Not a stone is left standing at the Najjar family home in southern Gaza. Friday it was a three-storey building, yesterday medics dug 22 bodies of out the crater where it once stood.
The scene was one repeated across the Gaza Strip yesterday, as desperate residents ventured out during a fragile 12-hour truce only to be met with evidence of death and destruction on a scale that reduced men to tears.
The Najjar family home was decimated in the final hours before the truce, in an Israeli air strike that killed at least 16 members of the family as well as others in their home and surrounding buildings.
Hussein al-Najjar looked at the rubble-strewn crater where his relatives took their last breaths early yesterday.
From southern Gaza to the north, the pain was the same, as families returned to find their homes ground into rubble by relentless Israeli tank fire and air strikes.
In eastern Shejaiya, which saw some of the worst of the bombardment, entire blocks were erased, and there were macabre spots where human limbs could be seen emerging from the rubble.
Elsewhere in Shejaiya, normally home to 130,000 people, a man wore a mask to cover the stench of death as dust-covered bodies, some caked in dried blood, were carried away.
Corpses had rotted in the heat as continuous firing made it impossible for ambulances to retrieve the dead.
In Beit Hanun in the north, people braved Israeli army warnings not to return to their homes, and streets with trails of blood were criss-crossed by Israeli army tank tracks.
Medics said they had uncovered at least 100 bodies in the debris across Gaza, many of them charred and some stiff with rigor mortis.
For those who could, the 12-hour ceasefire was a chance to stock on up supplies that have run low in 19 days of devastating war between Israel and the Hamas movement.
Parents and children rushed out into Gaza City to buy food and gas canisters, or just to experience the feeling of walking outside without fear for the first time in nearly three weeks.

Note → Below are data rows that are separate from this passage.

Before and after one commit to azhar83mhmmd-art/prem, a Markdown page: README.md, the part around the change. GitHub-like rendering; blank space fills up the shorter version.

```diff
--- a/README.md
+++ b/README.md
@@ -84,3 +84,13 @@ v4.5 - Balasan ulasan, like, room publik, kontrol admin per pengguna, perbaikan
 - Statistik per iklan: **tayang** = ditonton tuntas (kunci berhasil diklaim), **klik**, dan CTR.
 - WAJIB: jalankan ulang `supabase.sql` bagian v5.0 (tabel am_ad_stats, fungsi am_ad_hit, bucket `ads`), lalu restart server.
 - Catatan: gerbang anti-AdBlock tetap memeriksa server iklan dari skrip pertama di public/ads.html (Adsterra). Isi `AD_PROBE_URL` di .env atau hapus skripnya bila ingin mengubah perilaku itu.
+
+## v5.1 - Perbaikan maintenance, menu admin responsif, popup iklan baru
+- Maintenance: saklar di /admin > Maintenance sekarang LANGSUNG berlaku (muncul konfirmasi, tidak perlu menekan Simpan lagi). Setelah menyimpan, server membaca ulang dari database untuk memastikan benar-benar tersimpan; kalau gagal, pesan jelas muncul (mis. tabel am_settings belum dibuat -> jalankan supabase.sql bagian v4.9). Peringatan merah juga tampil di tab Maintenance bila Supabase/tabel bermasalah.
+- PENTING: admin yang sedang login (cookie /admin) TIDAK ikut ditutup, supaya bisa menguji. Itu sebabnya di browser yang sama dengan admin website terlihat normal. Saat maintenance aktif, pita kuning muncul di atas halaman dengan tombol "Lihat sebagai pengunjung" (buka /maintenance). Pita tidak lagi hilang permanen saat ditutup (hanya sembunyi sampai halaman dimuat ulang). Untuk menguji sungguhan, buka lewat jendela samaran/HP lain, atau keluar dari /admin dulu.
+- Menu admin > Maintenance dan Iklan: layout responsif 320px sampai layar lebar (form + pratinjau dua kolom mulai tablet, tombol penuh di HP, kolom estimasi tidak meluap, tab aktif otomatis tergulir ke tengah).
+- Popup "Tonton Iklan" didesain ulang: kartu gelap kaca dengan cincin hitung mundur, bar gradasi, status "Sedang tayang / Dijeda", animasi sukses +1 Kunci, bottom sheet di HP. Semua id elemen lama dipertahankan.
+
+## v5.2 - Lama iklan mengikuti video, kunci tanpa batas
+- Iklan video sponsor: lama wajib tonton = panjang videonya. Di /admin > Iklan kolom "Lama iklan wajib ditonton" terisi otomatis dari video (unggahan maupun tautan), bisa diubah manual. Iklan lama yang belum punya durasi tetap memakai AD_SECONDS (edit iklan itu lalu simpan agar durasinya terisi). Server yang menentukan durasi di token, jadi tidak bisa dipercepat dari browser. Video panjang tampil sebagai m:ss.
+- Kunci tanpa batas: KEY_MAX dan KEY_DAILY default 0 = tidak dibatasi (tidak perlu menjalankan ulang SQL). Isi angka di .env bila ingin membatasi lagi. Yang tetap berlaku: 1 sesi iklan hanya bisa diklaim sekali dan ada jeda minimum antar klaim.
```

No one was sure whether the fighting would resume after the ceasefire, so residents hurried to prepare the dead, and to bury them while they could.